───── Exercise inputs ─────

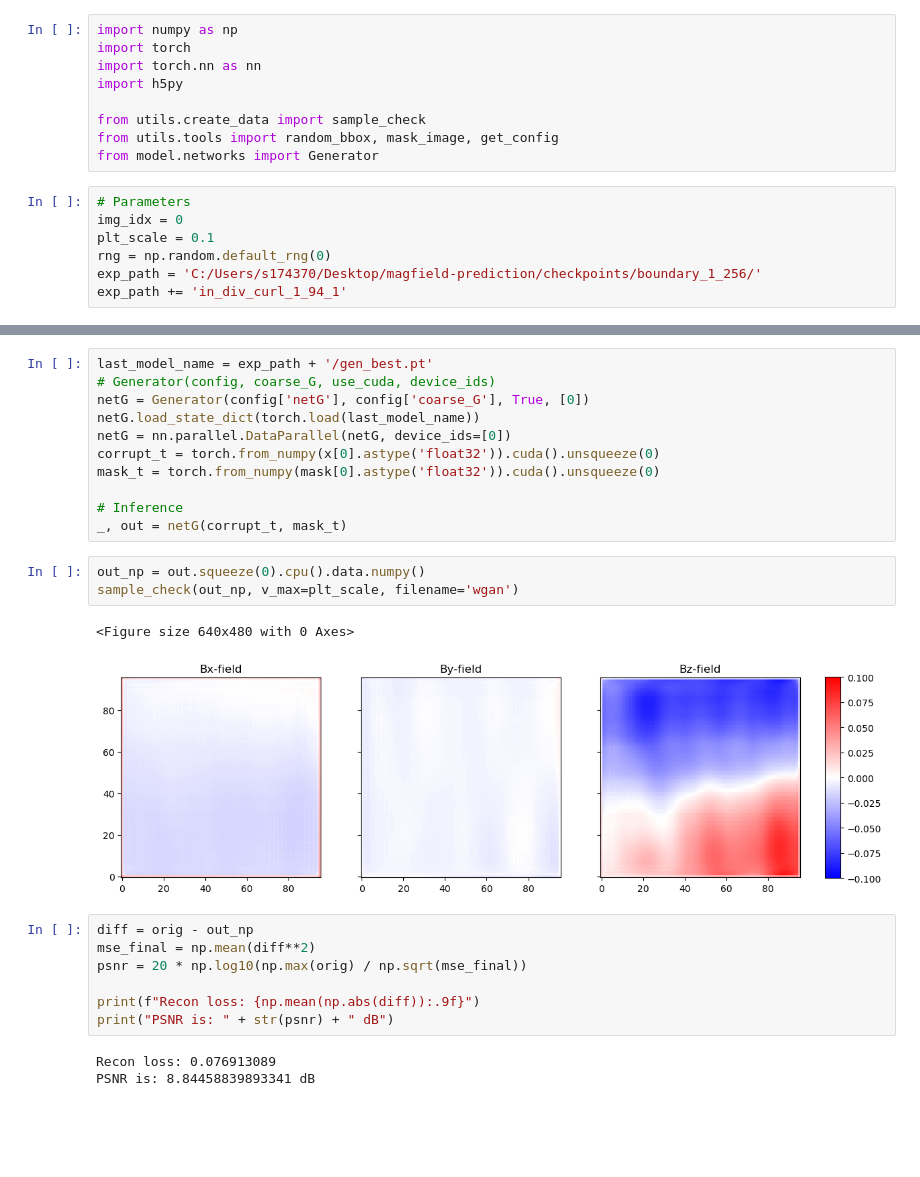
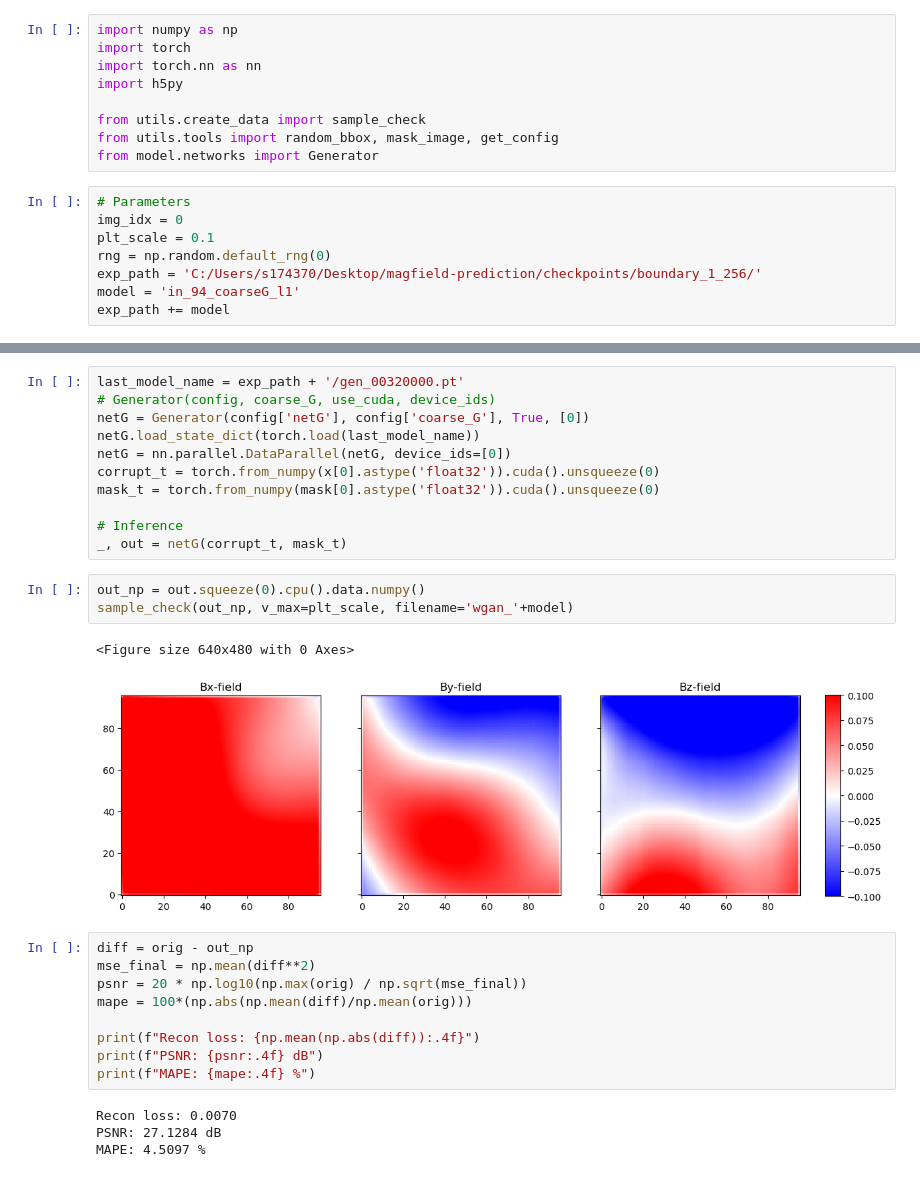
Before and after one commit to spollok/magfield-prediction, a Jupyter notebook: n_wgan_inpainting.ipynb, the cells around one changed output, grey strips where cells are left out. Saved outputs shown, nothing was run; the diff lists cells and outputs as text; blank space fills up the shorter version.

Commit message:
MAPE fixed

```diff
--- a/n_wgan_inpainting.ipynb
+++ b/n_wgan_inpainting.ipynb
@@ -15,7 +15,8 @@ img_idx = 0
 plt_scale = 0.1
 rng = np.random.default_rng(0)
 exp_path = 'C:/Users/s174370/Desktop/magfield-prediction/checkpoints/boundary_1_256/'
-exp_path += 'in_div_curl_1_94_1'
+model = 'in_94_coarseG_l1'
+exp_path += model
 # %%
 file = h5py.File('data/bnd_256/magfield_256_large.h5')
 print(file['field'][img_idx,:,:,:,1].shape)
@@ -36,7 +37,7 @@ sample_check(x[0], v_max=plt_scale)
 <Figure size 640x480 with 0 Axes>
 [figure]
 # %%
-last_model_name = exp_path + '/gen_best.pt'
+last_model_name = exp_path + '/gen_00320000.pt'
 # Generator(config, coarse_G, use_cuda, device_ids)
 netG = Generator(config['netG'], config['coarse_G'], True, [0])
 netG.load_state_dict(torch.load(last_model_name))
@@ -48,20 +49,23 @@ mask_t = torch.from_numpy(mask[0].astype('float32')).cuda().unsqueeze(0)
 _, out = netG(corrupt_t, mask_t)
 # %%
 out_np = out.squeeze(0).cpu().data.numpy()
-sample_check(out_np, v_max=plt_scale, filename='wgan')
+sample_check(out_np, v_max=plt_scale, filename='wgan_'+model)
 # %% [output]
 <Figure size 640x480 with 0 Axes>
-[figure, old version]
+[figure, new version]
 # %%
 diff = orig - out_np
 mse_final = np.mean(diff**2)
 psnr = 20 * np.log10(np.max(orig) / np.sqrt(mse_final))
+mape = 100*(np.abs(np.mean(diff)/np.mean(orig)))
 
-print(f"Recon loss: {np.mean(np.abs(diff)):.9f}")
-print("PSNR is: " + str(psnr) + " dB")
+print(f"Recon loss: {np.mean(np.abs(diff)):.4f}")
+print(f"PSNR: {psnr:.4f} dB")
+print(f"MAPE: {mape:.4f} %")
 # %% [output]
-Recon loss: 0.076913089
-PSNR is: 8.84458839893341 dB
+Recon loss: 0.0070
+PSNR: 27.1284 dB
+MAPE: 4.5097 %
 # %%
 out_stack = torch.from_numpy(out_np)[None, :]
 
```
Also changed, not shown: parts of 3 cells of this notebook.
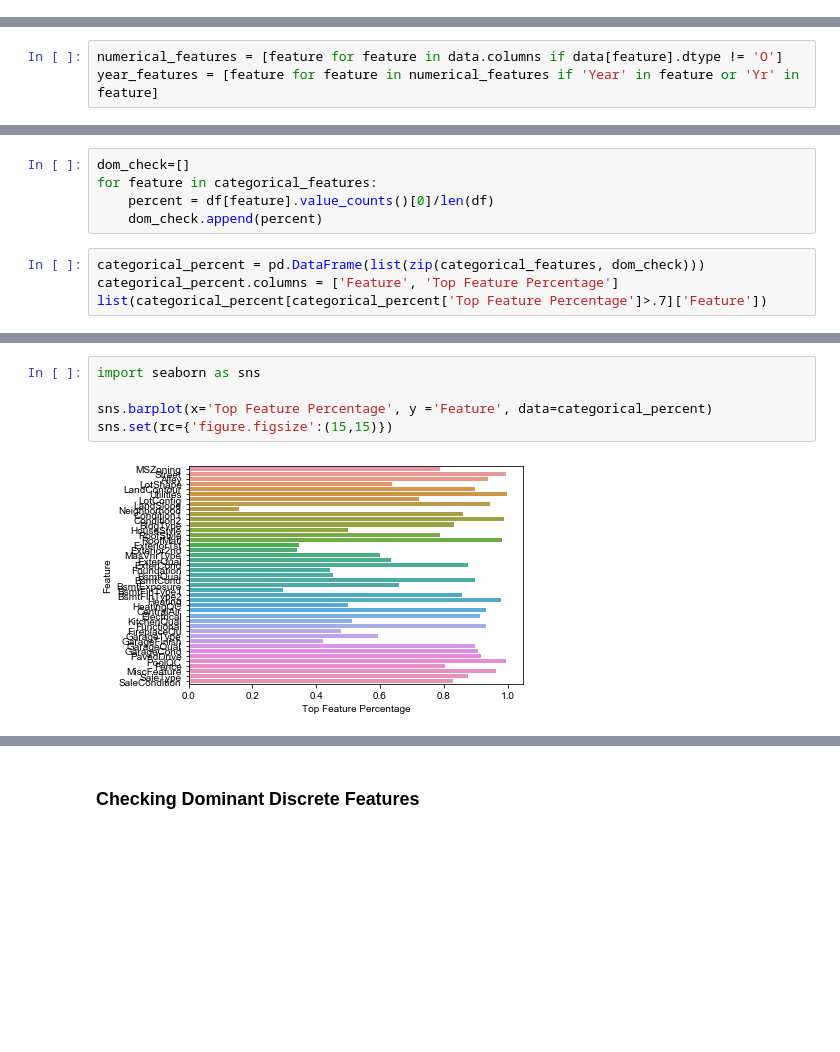
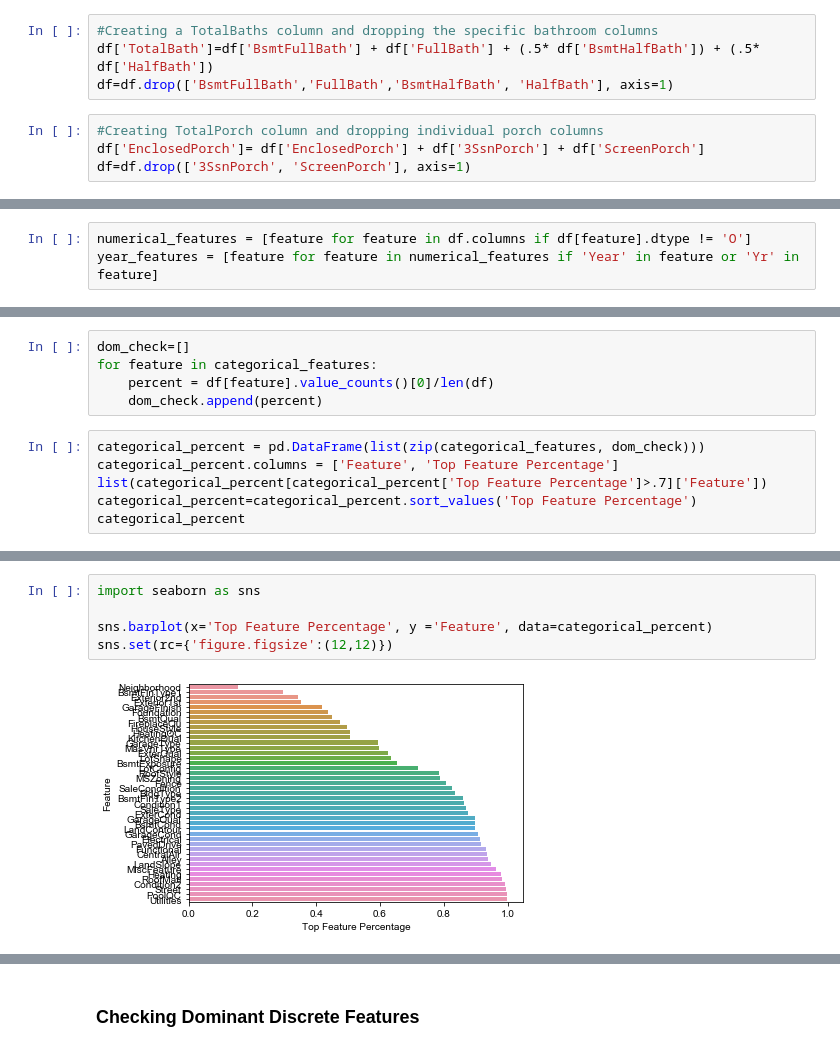
Before and after one commit to jackng310/KaggleProject, a Jupyter notebook: FeatureEngineering_Soham.ipynb, the cells around one changed output, grey strips where cells are left out. Saved outputs shown, nothing was run; the diff lists cells and outputs as text; blank space fills up the shorter version.

```diff
--- a/FeatureEngineering_Soham.ipynb
+++ b/FeatureEngineering_Soham.ipynb
@@ -203,0 +210,8 @@ pd.DataFrame(df.isna().sum())
+# %%
+#Creating a TotalBaths column and dropping the specific bathroom columns
+df['TotalBath']=df['BsmtFullBath'] + df['FullBath'] + (.5* df['BsmtHalfBath']) + (.5* df['HalfBath'])
+df=df.drop(['BsmtFullBath','FullBath','BsmtHalfBath', 'HalfBath'], axis=1)
+# %%
+#Creating TotalPorch column and dropping individual porch columns
+df['EnclosedPorch']= df['EnclosedPorch'] + df['3SsnPorch'] + df['ScreenPorch']
+df=df.drop(['3SsnPorch', 'ScreenPorch'], axis=1)
@@ -204,7 +235,7 @@ pd.DataFrame(df.isna().sum())
 # %% [markdown]
 ## Engineering Year Variables
 # %%
-numerical_features = [feature for feature in data.columns if data[feature].dtype != 'O']
+numerical_features = [feature for feature in df.columns if df[feature].dtype != 'O']
 year_features = [feature for feature in numerical_features if 'Year' in feature or 'Yr' in feature]
 # %%
 for feature in year_features[0:3]:
@@ -348,4 +357,6 @@ for feature in categorical_features:
 categorical_percent = pd.DataFrame(list(zip(categorical_features, dom_check)))
 categorical_percent.columns = ['Feature', 'Top Feature Percentage']
 list(categorical_percent[categorical_percent['Top Feature Percentage']>.7]['Feature'])
+categorical_percent=categorical_percent.sort_values('Top Feature Percentage')
+categorical_percent
 # %% [output]
@@ -369,10 +380,10 @@ list(categorical_percent[categorical_percent['Top Feature Percentage']>.7]['Feat
 # %%
 import seaborn as sns
 
 sns.barplot(x='Top Feature Percentage', y ='Feature', data=categorical_percent)
-sns.set(rc={'figure.figsize':(15,15)})
+sns.set(rc={'figure.figsize':(12,12)})
 # %% [output]
-[figure, old version]
+[figure, new version]
 # %%
 drop_cat = list(categorical_percent[categorical_percent['Top Feature Percentage']>.7]['Feature'])
 
```
Also changed, not shown: parts of 34 cells of this notebook, 1 other file.
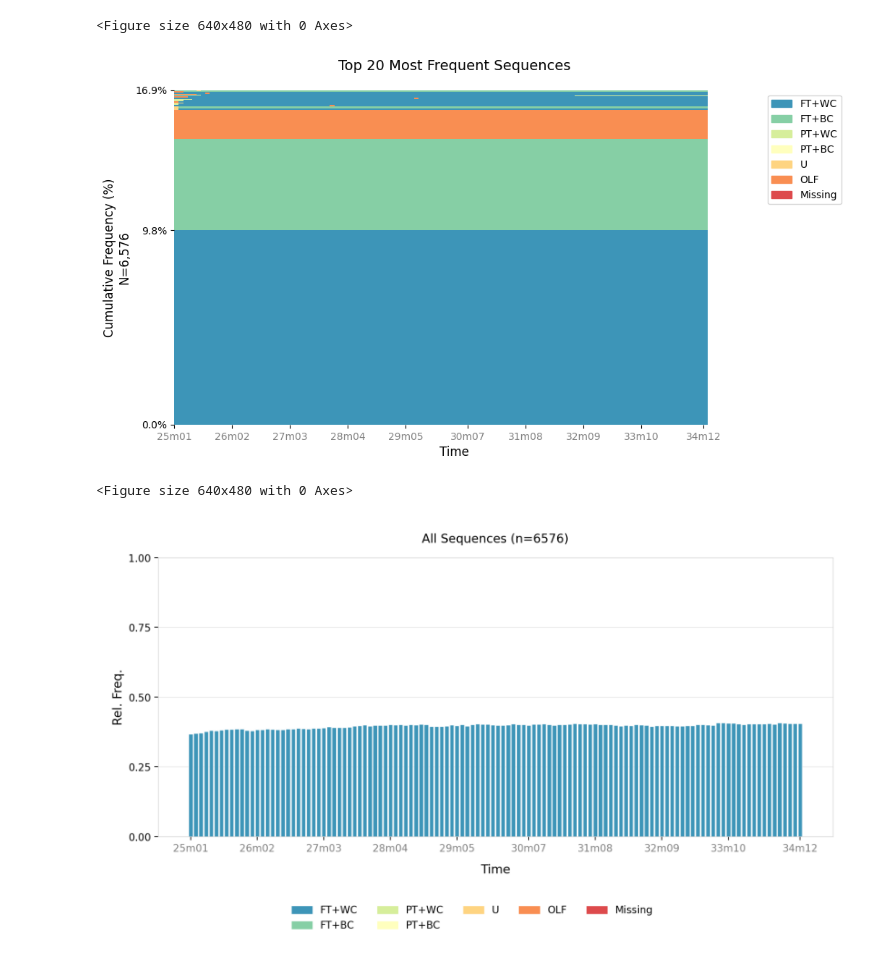
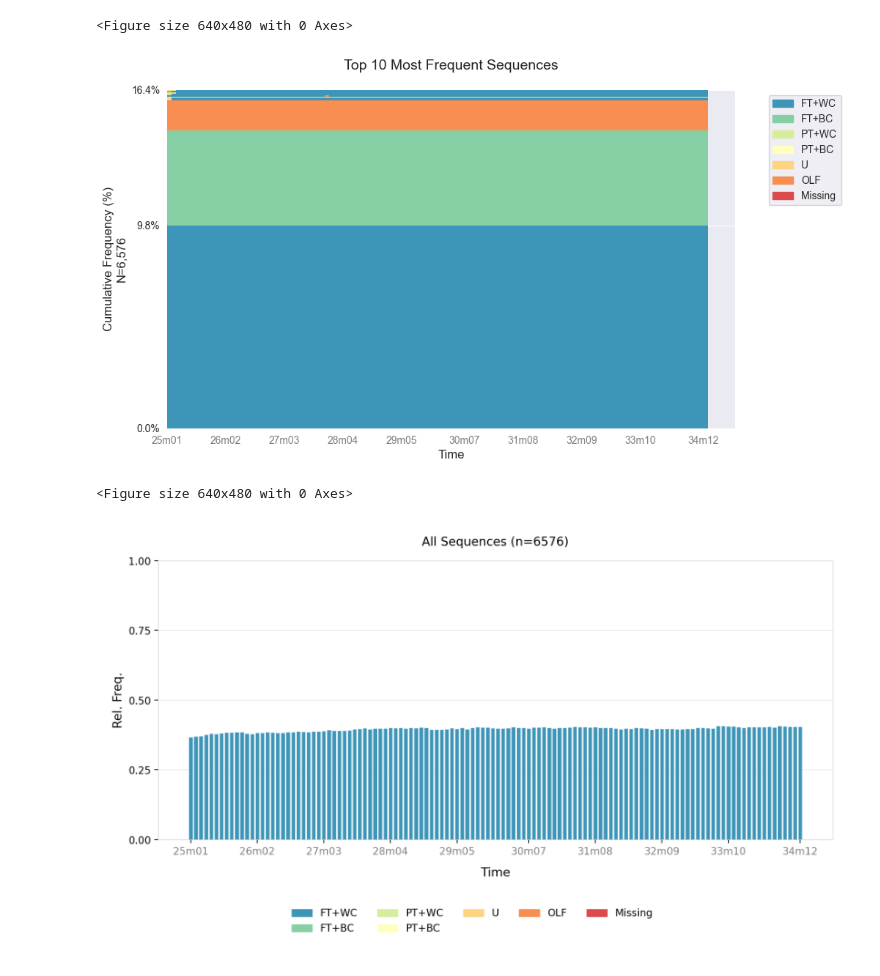
Before and after one commit to sdaza/Sequenzo, a Jupyter notebook: original_datasets_and_cleaning/xinyi_test/NLSY.ipynb, the cells around one changed output. Saved outputs shown, nothing was run; the diff lists cells and outputs as text; code cells hidden in the pictures.

```diff
--- a/original_datasets_and_cleaning/xinyi_test/NLSY.ipynb
+++ b/original_datasets_and_cleaning/xinyi_test/NLSY.ipynb
@@ -57,10 +57,10 @@ plot_sequence_index(sequence_data, save_as='index_plot')
 [figure]
 <Figure size 640x480 with 0 Axes>
 # %%
-plot_most_frequent_sequences(sequence_data, save_as='test', top_n=20)
+plot_most_frequent_sequences(sequence_data, save_as='test', top_n=10)
 # for the most top 3 sequences, they don't switch their states. They are working full time +white collar or full-time + blue collar, and part-time white-collar.
 # %% [output]
-[figure, old version]
+[figure, new version]
 <Figure size 640x480 with 0 Axes>
 # %%
 plot_modal_state(sequence_data)
```
Also changed, not shown: 12 other files.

─────

→ **The task**
Each record must be set down again without alteration, and no picture may be carried over.

→ **Exercise output**
Before and after one commit to spollok/magfield-prediction, a Jupyter notebook: n_wgan_inpainting.ipynb, the cells around one changed output, grey strips where cells are left out. Saved outputs shown, nothing was run; the diff lists cells and outputs as text; blank space fills up the shorter version.

Commit message:
MAPE fixed

```diff
--- a/n_wgan_inpainting.ipynb
+++ b/n_wgan_inpainting.ipynb
@@ -15,7 +15,8 @@ img_idx = 0
 plt_scale = 0.1
 rng = np.random.default_rng(0)
 exp_path = 'C:/Users/s174370/Desktop/magfield-prediction/checkpoints/boundary_1_256/'
-exp_path += 'in_div_curl_1_94_1'
+model = 'in_94_coarseG_l1'
+exp_path += model
 # %%
 file = h5py.File('data/bnd_256/magfield_256_large.h5')
 print(file['field'][img_idx,:,:,:,1].shape)
@@ -36,7 +37,7 @@ sample_check(x[0], v_max=plt_scale)
 <Figure size 640x480 with 0 Axes>
 [figure]
 # %%
-last_model_name = exp_path + '/gen_best.pt'
+last_model_name = exp_path + '/gen_00320000.pt'
 # Generator(config, coarse_G, use_cuda, device_ids)
 netG = Generator(config['netG'], config['coarse_G'], True, [0])
 netG.load_state_dict(torch.load(last_model_name))
@@ -48,20 +49,23 @@ mask_t = torch.from_numpy(mask[0].astype('float32')).cuda().unsqueeze(0)
 _, out = netG(corrupt_t, mask_t)
 # %%
 out_np = out.squeeze(0).cpu().data.numpy()
-sample_check(out_np, v_max=plt_scale, filename='wgan')
+sample_check(out_np, v_max=plt_scale, filename='wgan_'+model)
 # %% [output]
 <Figure size 640x480 with 0 Axes>
-[figure, old version]
+[figure, new version]
 # %%
 diff = orig - out_np
 mse_final = np.mean(diff**2)
 psnr = 20 * np.log10(np.max(orig) / np.sqrt(mse_final))
+mape = 100*(np.abs(np.mean(diff)/np.mean(orig)))
 
-print(f"Recon loss: {np.mean(np.abs(diff)):.9f}")
-print("PSNR is: " + str(psnr) + " dB")
+print(f"Recon loss: {np.mean(np.abs(diff)):.4f}")
+print(f"PSNR: {psnr:.4f} dB")
+print(f"MAPE: {mape:.4f} %")
 # %% [output]
-Recon loss: 0.076913089
-PSNR is: 8.84458839893341 dB
+Recon loss: 0.0070
+PSNR: 27.1284 dB
+MAPE: 4.5097 %
 # %%
 out_stack = torch.from_numpy(out_np)[None, :]
 
```
Also changed, not shown: parts of 3 cells of this notebook.
Before and after one commit to jackng310/KaggleProject, a Jupyter notebook: FeatureEngineering_Soham.ipynb, the cells around one changed output, grey strips where cells are left out. Saved outputs shown, nothing was run; the diff lists cells and outputs as text; blank space fills up the shorter version.

```diff
--- a/FeatureEngineering_Soham.ipynb
+++ b/FeatureEngineering_Soham.ipynb
@@ -203,0 +210,8 @@ pd.DataFrame(df.isna().sum())
+# %%
+#Creating a TotalBaths column and dropping the specific bathroom columns
+df['TotalBath']=df['BsmtFullBath'] + df['FullBath'] + (.5* df['BsmtHalfBath']) + (.5* df['HalfBath'])
+df=df.drop(['BsmtFullBath','FullBath','BsmtHalfBath', 'HalfBath'], axis=1)
+# %%
+#Creating TotalPorch column and dropping individual porch columns
+df['EnclosedPorch']= df['EnclosedPorch'] + df['3SsnPorch'] + df['ScreenPorch']
+df=df.drop(['3SsnPorch', 'ScreenPorch'], axis=1)
@@ -204,7 +235,7 @@ pd.DataFrame(df.isna().sum())
 # %% [markdown]
 ## Engineering Year Variables
 # %%
-numerical_features = [feature for feature in data.columns if data[feature].dtype != 'O']
+numerical_features = [feature for feature in df.columns if df[feature].dtype != 'O']
 year_features = [feature for feature in numerical_features if 'Year' in feature or 'Yr' in feature]
 # %%
 for feature in year_features[0:3]:
@@ -348,4 +357,6 @@ for feature in categorical_features:
 categorical_percent = pd.DataFrame(list(zip(categorical_features, dom_check)))
 categorical_percent.columns = ['Feature', 'Top Feature Percentage']
 list(categorical_percent[categorical_percent['Top Feature Percentage']>.7]['Feature'])
+categorical_percent=categorical_percent.sort_values('Top Feature Percentage')
+categorical_percent
 # %% [output]
@@ -369,10 +380,10 @@ list(categorical_percent[categorical_percent['Top Feature Percentage']>.7]['Feat
 # %%
 import seaborn as sns
 
 sns.barplot(x='Top Feature Percentage', y ='Feature', data=categorical_percent)
-sns.set(rc={'figure.figsize':(15,15)})
+sns.set(rc={'figure.figsize':(12,12)})
 # %% [output]
-[figure, old version]
+[figure, new version]
 # %%
 drop_cat = list(categorical_percent[categorical_percent['Top Feature Percentage']>.7]['Feature'])
 
```
Also changed, not shown: parts of 34 cells of this notebook, 1 other file.
Before and after one commit to sdaza/Sequenzo, a Jupyter notebook: original_datasets_and_cleaning/xinyi_test/NLSY.ipynb, the cells around one changed output. Saved outputs shown, nothing was run; the diff lists cells and outputs as text; code cells hidden in the pictures.

```diff
--- a/original_datasets_and_cleaning/xinyi_test/NLSY.ipynb
+++ b/original_datasets_and_cleaning/xinyi_test/NLSY.ipynb
@@ -57,10 +57,10 @@ plot_sequence_index(sequence_data, save_as='index_plot')
 [figure]
 <Figure size 640x480 with 0 Axes>
 # %%
-plot_most_frequent_sequences(sequence_data, save_as='test', top_n=20)
+plot_most_frequent_sequences(sequence_data, save_as='test', top_n=10)
 # for the most top 3 sequences, they don't switch their states. They are working full time +white collar or full-time + blue collar, and part-time white-collar.
 # %% [output]
-[figure, old version]
+[figure, new version]
 <Figure size 640x480 with 0 Axes>
 # %%
 plot_modal_state(sequence_data)
```
Also changed, not shown: 12 other files.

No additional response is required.